> Problem to solve
What you print must match the data line for line.

> Given data
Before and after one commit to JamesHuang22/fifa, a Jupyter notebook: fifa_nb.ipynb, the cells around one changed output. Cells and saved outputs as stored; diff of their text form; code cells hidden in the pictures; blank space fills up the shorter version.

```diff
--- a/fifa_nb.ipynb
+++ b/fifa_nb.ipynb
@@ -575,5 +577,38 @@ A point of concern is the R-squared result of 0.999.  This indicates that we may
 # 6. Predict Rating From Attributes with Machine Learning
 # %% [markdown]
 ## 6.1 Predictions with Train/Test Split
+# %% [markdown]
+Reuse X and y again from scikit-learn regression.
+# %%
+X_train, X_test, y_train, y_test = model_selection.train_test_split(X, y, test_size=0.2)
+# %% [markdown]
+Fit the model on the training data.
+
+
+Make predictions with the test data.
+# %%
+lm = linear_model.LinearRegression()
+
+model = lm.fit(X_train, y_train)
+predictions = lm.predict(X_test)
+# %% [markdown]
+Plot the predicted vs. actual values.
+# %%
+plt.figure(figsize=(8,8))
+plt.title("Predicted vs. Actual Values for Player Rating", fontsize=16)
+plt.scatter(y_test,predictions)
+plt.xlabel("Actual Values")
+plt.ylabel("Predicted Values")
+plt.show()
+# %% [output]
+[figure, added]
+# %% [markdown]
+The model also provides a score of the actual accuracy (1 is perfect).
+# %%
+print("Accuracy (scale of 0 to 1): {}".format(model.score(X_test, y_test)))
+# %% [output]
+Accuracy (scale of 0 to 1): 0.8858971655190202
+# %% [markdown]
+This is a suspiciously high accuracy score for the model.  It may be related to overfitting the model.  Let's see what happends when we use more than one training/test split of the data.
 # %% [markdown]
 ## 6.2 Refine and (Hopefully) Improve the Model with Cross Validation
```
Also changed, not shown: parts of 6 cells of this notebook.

> Answer for this exercise
Before and after one commit to JamesHuang22/fifa, a Jupyter notebook: fifa_nb.ipynb, the cells around one changed output. Cells and saved outputs as stored; diff of their text form; code cells hidden in the pictures; blank space fills up the shorter version.

```diff
--- a/fifa_nb.ipynb
+++ b/fifa_nb.ipynb
@@ -575,5 +577,38 @@ A point of concern is the R-squared result of 0.999.  This indicates that we may
 # 6. Predict Rating From Attributes with Machine Learning
 # %% [markdown]
 ## 6.1 Predictions with Train/Test Split
+# %% [markdown]
+Reuse X and y again from scikit-learn regression.
+# %%
+X_train, X_test, y_train, y_test = model_selection.train_test_split(X, y, test_size=0.2)
+# %% [markdown]
+Fit the model on the training data.
+
+
+Make predictions with the test data.
+# %%
+lm = linear_model.LinearRegression()
+
+model = lm.fit(X_train, y_train)
+predictions = lm.predict(X_test)
+# %% [markdown]
+Plot the predicted vs. actual values.
+# %%
+plt.figure(figsize=(8,8))
+plt.title("Predicted vs. Actual Values for Player Rating", fontsize=16)
+plt.scatter(y_test,predictions)
+plt.xlabel("Actual Values")
+plt.ylabel("Predicted Values")
+plt.show()
+# %% [output]
+[figure, added]
+# %% [markdown]
+The model also provides a score of the actual accuracy (1 is perfect).
+# %%
+print("Accuracy (scale of 0 to 1): {}".format(model.score(X_test, y_test)))
+# %% [output]
+Accuracy (scale of 0 to 1): 0.8858971655190202
+# %% [markdown]
+This is a suspiciously high accuracy score for the model.  It may be related to overfitting the model.  Let's see what happends when we use more than one training/test split of the data.
 # %% [markdown]
 ## 6.2 Refine and (Hopefully) Improve the Model with Cross Validation
```
Also changed, not shown: parts of 6 cells of this notebook.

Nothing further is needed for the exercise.